The massive Independence Day movie alien-shaped cloud rolled in on dusk … and then we waited for the un-leash. Nothing, just a tiny pitter patter of droplets. We woke to a cloudless sky except by the time we started today’s ride, fog had drifted in over the landscape. It lifted an hour or so later making for a sunny ride to Kakabeka Falls.
Situated on the Kaministiquia River which was the main canoe route of the fur trade to the north and west, the Falls were just beautiful. The volume of water tipping over the edge huge; the brownish colour because of the rock tinge below; the spray a cool moist; the rainbow prism strong; and the sound a deafening roar. How could you not be bewildered?
Our first stranger met was Randy from Texas. He was on a roadie by motorbike and had ridden from North Carolina, up the East Coast to St Johns; going across and up to the Yukon then back down the west to home. His accent was a true Texan; he wanted to be in Calgary for the some rodeo festivity; by the time he turns off his bike when he completes his pilgrimage, he would have completed between 10-15000 miles.

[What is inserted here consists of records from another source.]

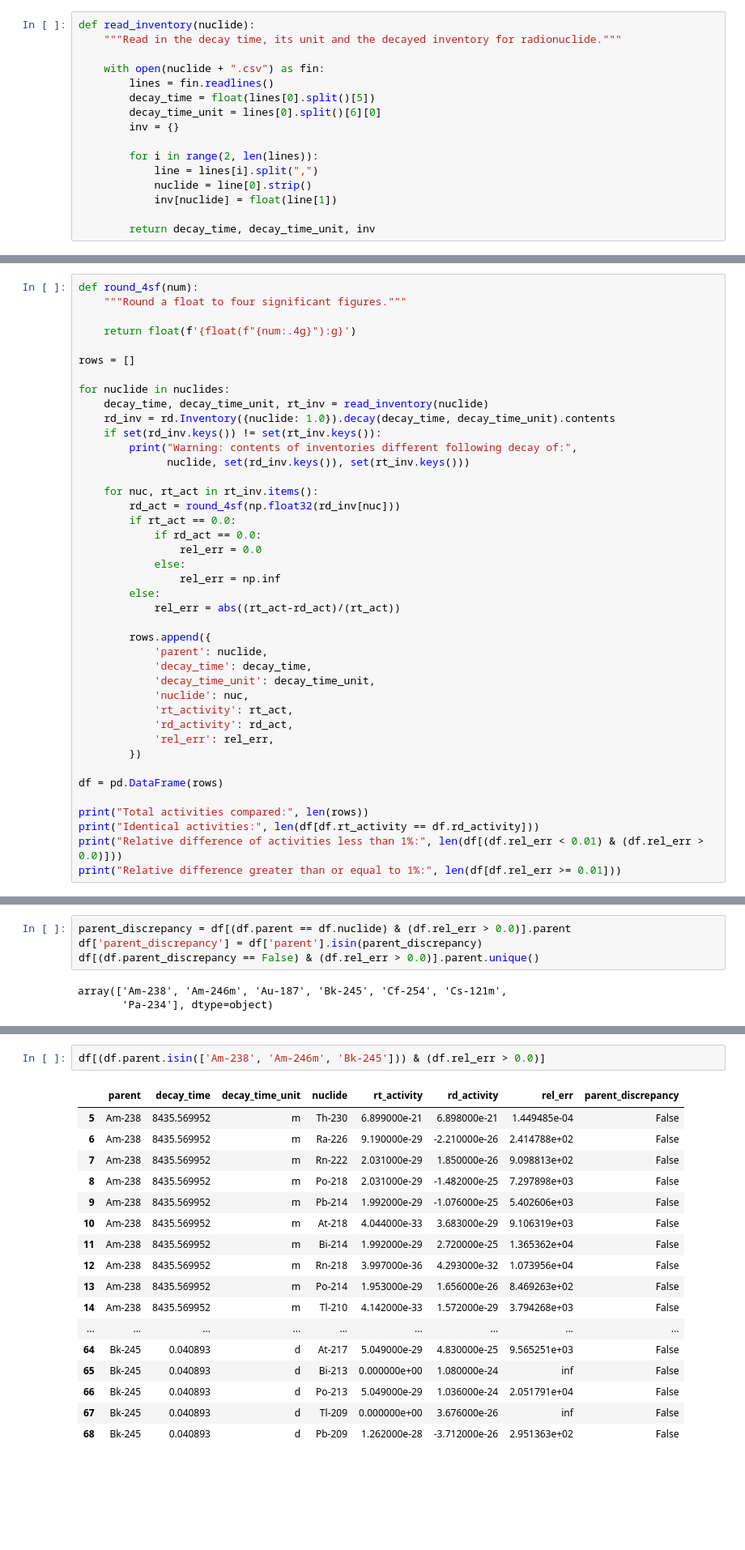
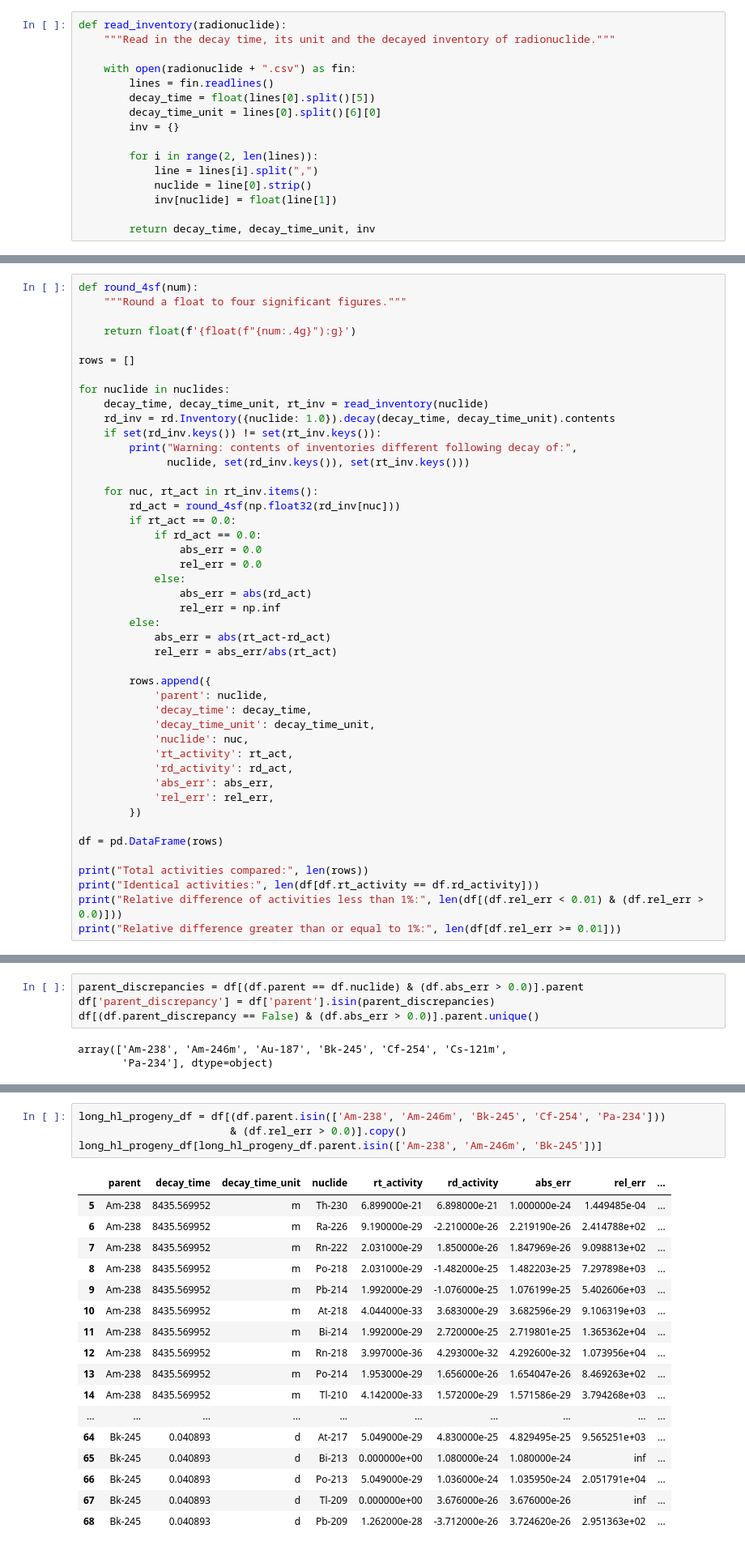
Before and after one commit to radioactivedecay/radioactivedecay, a Jupyter notebook: notebooks/comparisons/radiological_toolbox/radiological_toolbox_compare.ipynb, the cells around one changed output, grey strips where cells are left out. Shown at 81% size. Saved outputs shown, nothing was run; the diff lists cells and outputs as text; blank space fills up the shorter version.

```diff
--- a/notebooks/comparisons/radiological_toolbox/radiological_toolbox_compare.ipynb
+++ b/notebooks/comparisons/radiological_toolbox/radiological_toolbox_compare.ipynb
@@ -18,8 +21,8 @@ Define a function to read in a CSV file from Radiological Toolbox containing dec
 # %%
-def read_inventory(nuclide):
-    """Read in the decay time, its unit and the decayed inventory for radionuclide."""
+def read_inventory(radionuclide):
+    """Read in the decay time, its unit and the decayed inventory of radionuclide."""
 
-    with open(nuclide + ".csv") as fin:
+    with open(radionuclide + ".csv") as fin:
         lines = fin.readlines()
         decay_time = float(lines[0].split()[5])
         decay_time_unit = lines[0].split()[6][0]
@@ -60,11 +65,14 @@ for nuclide in nuclides:
         rd_act = round_4sf(np.float32(rd_inv[nuc]))
         if rt_act == 0.0:
             if rd_act == 0.0:
+                abs_err = 0.0
                 rel_err = 0.0
             else:
+                abs_err = abs(rd_act)
                 rel_err = np.inf
         else:
-            rel_err = abs((rt_act-rd_act)/(rt_act))
+            abs_err = abs(rt_act-rd_act)
+            rel_err = abs_err/abs(rt_act)
 
         rows.append({
             'parent': nuclide,
@@ -73,6 +81,7 @@ for nuclide in nuclides:
             'nuclide': nuc,
             'rt_activity': rt_act,
             'rd_activity': rd_act,
+            'abs_err': abs_err,
             'rel_err': rel_err,
         })
 
@@ -114,9 +124,9 @@ For the other radionuclides (Fr-219, Nb-99, O-14, Ra-220, Sc-42m and Xe-127m), R
 
 Now we focus on the discrepancies that occur below the parent radionuclide in the decay chains. The chains affected are:
 # %%
-parent_discrepancy = df[(df.parent == df.nuclide) & (df.rel_err > 0.0)].parent
-df['parent_discrepancy'] = df['parent'].isin(parent_discrepancy)
-df[(df.parent_discrepancy == False) & (df.rel_err > 0.0)].parent.unique()
+parent_discrepancies = df[(df.parent == df.nuclide) & (df.abs_err > 0.0)].parent
+df['parent_discrepancy'] = df['parent'].isin(parent_discrepancies)
+df[(df.parent_discrepancy == False) & (df.abs_err > 0.0)].parent.unique()
 # %% [output]
 array(['Am-238', 'Am-246m', 'Au-187', 'Bk-245', 'Cf-254', 'Cs-121m',
        'Pa-234'], dtype=object)
@@ -137,21 +148,23 @@ See also the discussion in PyNE's [decay manual](https://pyne.io/theorymanual/de
 # %%
-df[(df.parent.isin(['Am-238', 'Am-246m', 'Bk-245'])) & (df.rel_err > 0.0)]
+long_hl_progeny_df = df[(df.parent.isin(['Am-238', 'Am-246m', 'Bk-245', 'Cf-254', 'Pa-234']))
+                        & (df.rel_err > 0.0)].copy()
+long_hl_progeny_df[long_hl_progeny_df.parent.isin(['Am-238', 'Am-246m', 'Bk-245'])]
 # %% [output]
-|  | parent | decay_time | decay_time_unit | nuclide | rt_activity | rd_activity | rel_err | parent_discrepancy |
-| 5 | Am-238 | 8435.569952 | m | Th-230 | 6.899000e-21 | 6.898000e-21 | 1.449485e-04 | False |
-| 6 | Am-238 | 8435.569952 | m | Ra-226 | 9.190000e-29 | -2.210000e-26 | 2.414788e+02 | False |
-| 7 | Am-238 | 8435.569952 | m | Rn-222 | 2.031000e-29 | 1.850000e-26 | 9.098813e+02 | False |
-| 8 | Am-238 | 8435.569952 | m | Po-218 | 2.031000e-29 | -1.482000e-25 | 7.297898e+03 | False |
-| 9 | Am-238 | 8435.569952 | m | Pb-214 | 1.992000e-29 | -1.076000e-25 | 5.402606e+03 | False |
-| 10 | Am-238 | 8435.569952 | m | At-218 | 4.044000e-33 | 3.683000e-29 | 9.106319e+03 | False |
-| 11 | Am-238 | 8435.569952 | m | Bi-214 | 1.992000e-29 | 2.720000e-25 | 1.365362e+04 | False |
-| 12 | Am-238 | 8435.569952 | m | Rn-218 | 3.997000e-36 | 4.293000e-32 | 1.073956e+04 | False |
-| 13 | Am-238 | 8435.569952 | m | Po-214 | 1.953000e-29 | 1.656000e-26 | 8.469263e+02 | False |
-| 14 | Am-238 | 8435.569952 | m | Tl-210 | 4.142000e-33 | 1.572000e-29 | 3.794268e+03 | False |
-| ... | ... | ... | ... | ... | ... | ... | ... | ... |
-| 64 | Bk-245 | 0.040893 | d | At-217 | 5.049000e-29 | 4.830000e-25 | 9.565251e+03 | False |
-| 65 | Bk-245 | 0.040893 | d | Bi-213 | 0.000000e+00 | 1.080000e-24 | inf | False |
-| 66 | Bk-245 | 0.040893 | d | Po-213 | 5.049000e-29 | 1.036000e-24 | 2.051791e+04 | False |
-| 67 | Bk-245 | 0.040893 | d | Tl-209 | 0.000000e+00 | 3.676000e-26 | inf | False |
-| 68 | Bk-245 | 0.040893 | d | Pb-209 | 1.262000e-28 | -3.712000e-26 | 2.951363e+02 | False |
+|  | parent | decay_time | decay_time_unit | nuclide | rt_activity | rd_activity | abs_err | rel_err | ... |
+| 5 | Am-238 | 8435.569952 | m | Th-230 | 6.899000e-21 | 6.898000e-21 | 1.000000e-24 | 1.449485e-04 | ... |
+| 6 | Am-238 | 8435.569952 | m | Ra-226 | 9.190000e-29 | -2.210000e-26 | 2.219190e-26 | 2.414788e+02 | ... |
+| 7 | Am-238 | 8435.569952 | m | Rn-222 | 2.031000e-29 | 1.850000e-26 | 1.847969e-26 | 9.098813e+02 | ... |
+| 8 | Am-238 | 8435.569952 | m | Po-218 | 2.031000e-29 | -1.482000e-25 | 1.482203e-25 | 7.297898e+03 | ... |
+| 9 | Am-238 | 8435.569952 | m | Pb-214 | 1.992000e-29 | -1.076000e-25 | 1.076199e-25 | 5.402606e+03 | ... |
+| 10 | Am-238 | 8435.569952 | m | At-218 | 4.044000e-33 | 3.683000e-29 | 3.682596e-29 | 9.106319e+03 | ... |
+| 11 | Am-238 | 8435.569952 | m | Bi-214 | 1.992000e-29 | 2.720000e-25 | 2.719801e-25 | 1.365362e+04 | ... |
+| 12 | Am-238 | 8435.569952 | m | Rn-218 | 3.997000e-36 | 4.293000e-32 | 4.292600e-32 | 1.073956e+04 | ... |
+| 13 | Am-238 | 8435.569952 | m | Po-214 | 1.953000e-29 | 1.656000e-26 | 1.654047e-26 | 8.469263e+02 | ... |
+| 14 | Am-238 | 8435.569952 | m | Tl-210 | 4.142000e-33 | 1.572000e-29 | 1.571586e-29 | 3.794268e+03 | ... |
+| ... | ... | ... | ... | ... | ... | ... | ... | ... | ... |
+| 64 | Bk-245 | 0.040893 | d | At-217 | 5.049000e-29 | 4.830000e-25 | 4.829495e-25 | 9.565251e+03 | ... |
+| 65 | Bk-245 | 0.040893 | d | Bi-213 | 0.000000e+00 | 1.080000e-24 | 1.080000e-24 | inf | ... |
+| 66 | Bk-245 | 0.040893 | d | Po-213 | 5.049000e-29 | 1.036000e-24 | 1.035950e-24 | 2.051791e+04 | ... |
+| 67 | Bk-245 | 0.040893 | d | Tl-209 | 0.000000e+00 | 3.676000e-26 | 3.676000e-26 | inf | ... |
+| 68 | Bk-245 | 0.040893 | d | Pb-209 | 1.262000e-28 | -3.712000e-26 | 3.724620e-26 | 2.951363e+02 | ... |
 # %%
```
Also changed, not shown: parts of 15 cells of this notebook, 3 other files.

We’ve challenged him to send us a selfie of him at the Artic Circle for which he gladly accepted.
A cafe/diner (versus a petrol station) is always a magnet for taking on the additional calories and we are weak. We just couldn’t help ourselves and stopped, parking the bike up. Once we ordered, we introduced ourselves to two elderly ladies sitting at the next table – Anna (78 yrs) and Joyce (85 yrs). They have lived in Kakabeka Falls since before we were born. They were halarious and had us laughing continuously in-between mouthfuls.
As we sat there, two road cyclists out for a training ride from Thunder Bay came into view and pulled up suddenly on the opposite side of the road. They looked in our direction and then made there way over. Leaving my omelette unguarded, they were the third strangers we conversed with – Al and Brian. I love sharing how we fund our travel, telling folk that we are pawn stars. Claire joined the conversation at the right time so I could return to my food. Unbeknown to us, Al entered the cafe and paid for the meal we were eating.
Wow! How can you not get emotional when a total stranger did what he did for total strangers and you are the end recipient strangers?
We sat at the table speechless.
Today’s encounters with the people met helped with the decision to stop for the remainder of the day at Kakabeka Falls and take a half days rest. We’ll repeat this again tomorrow when we will cycle only 40 odd kms to Thunder Bay. It sits on the edge of the mighty Lake Superior. A cafe visit if we have too!
But let’s get through the electrical storm that is going off up above as I write this blog posting.
The Aliens are certainly making up for last nights fizzer, that’s for certain!